6-Ads that allow you to respond only by scanning a QR code and have no phone number or other response mechanism.

7-People I don’t even know inviting me to be their Facebook friend.

8-Online videos or audios that start as soon as you open a web page without giving you the option of choosing whether to view or hear it.

9-TV commercials from local business owners with the production values of a bad elementary school play.

10-Hype-filled long-copy landing pages where the marketer brags endlessly about how rich and successful he is.

11-Marketers who offer free tapes or other freebies in their advertising and then don’t send them — because they are doing a bait and switch.

12-Print ads with type that is 10 point or smaller.

13-Print ads and web sites with type that is approximately the same color as the background.

14-Body copy in reverse type (white on a black or other dark background).

15-Dynamic web copy that rotates before you have a chance to read it.

16-Branding consultants who advise clients that long copy doesn’t work.

17-Social media consultants who act as if social networking is the most powerful marketing medium in the world.

18-Graphic designers who think the design is more important than the words.

19-Marketers who don’t have an offer in their marketing.

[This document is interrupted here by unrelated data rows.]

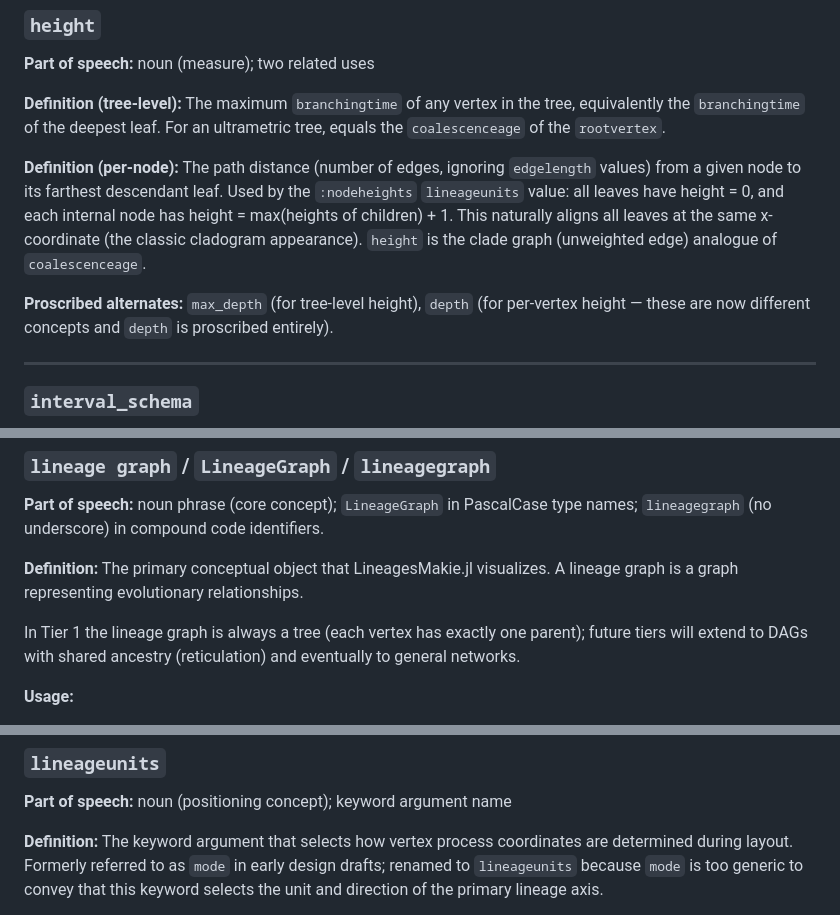
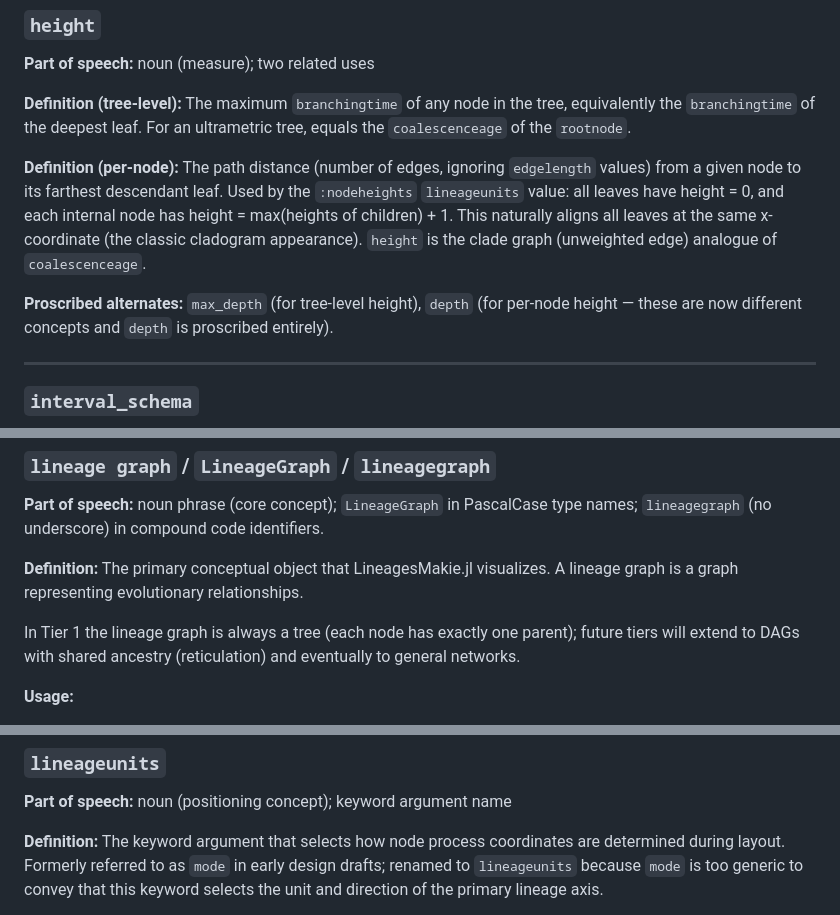
Before and after one commit to jeetsukumaran/LineagesMakie.jl, a Markdown page: STYLE-vocabulary.md, 3 parts joined by grey strips. GitHub-like rendering.

Commit message:
Cleaned up 'vertex' => 'node' change

```diff
--- a/STYLE-vocabulary.md
+++ b/STYLE-vocabulary.md
@@ -318,9 +318,9 @@ Follows the `Graphs.jl` ecosystem convention.
 
 **Part of speech:** noun (measure); two related uses
 
-**Definition (tree-level):** The maximum `branchingtime` of any vertex in the
+**Definition (tree-level):** The maximum `branchingtime` of any node in the
 tree, equivalently the `branchingtime` of the deepest leaf. For an ultrametric
-tree, equals the `coalescenceage` of the `rootvertex`.
+tree, equals the `coalescenceage` of the `rootnode`.
 
 **Definition (per-node):** The path distance (number of edges, ignoring
 `edgelength` values) from a given node to its farthest descendant leaf. Used
@@ -330,7 +330,7 @@ aligns all leaves at the same x-coordinate (the classic cladogram appearance).
 `height` is the clade graph (unweighted edge) analogue of `coalescenceage`.
 
 **Proscribed alternates:** `max_depth` (for tree-level height), `depth` (for
-per-vertex height — these are now different concepts and `depth` is proscribed
+per-node height — these are now different concepts and `depth` is proscribed
 entirely).
 
 ---
@@ -409,7 +409,7 @@ names; `lineagegraph` (no underscore) in compound code identifiers.
 **Definition:** The primary conceptual object that LineagesMakie.jl visualizes.
 A lineage graph is a graph representing evolutionary relationships.
 
-In Tier 1 the lineage graph is always a tree (each vertex has exactly one parent);
+In Tier 1 the lineage graph is always a tree (each node has exactly one parent);
 future tiers will extend to DAGs with shared ancestry (reticulation) and
 eventually to general networks.
 
@@ -439,7 +439,7 @@ in prose and `LineageGraph` / `lineagegraph` in code.
 
 **Part of speech:** noun (positioning concept); keyword argument name
 
-**Definition:** The keyword argument that selects how vertex process coordinates
+**Definition:** The keyword argument that selects how node process coordinates
 are determined during layout. Formerly referred to as `mode` in early design
 drafts; renamed to `lineageunits` because `mode` is too generic to convey that
 this keyword selects the unit and direction of the primary lineage axis.
```
Also changed, not shown: other parts of STYLE-vocabulary.md (+2 -1 lines).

20-Marketers who don’t have a USP in their marketing.

21-Marketers who haven’t read Hopkins, Caples, Ogilvy, Collier, Schwab, Sackheim, or Reeves – and in fact have never heard of them. Yikes!

What are your pet peeves about marketing today?

Posted in Advertising, Bob Bly, Business, Copywriting, General, Marketing | 1 Comment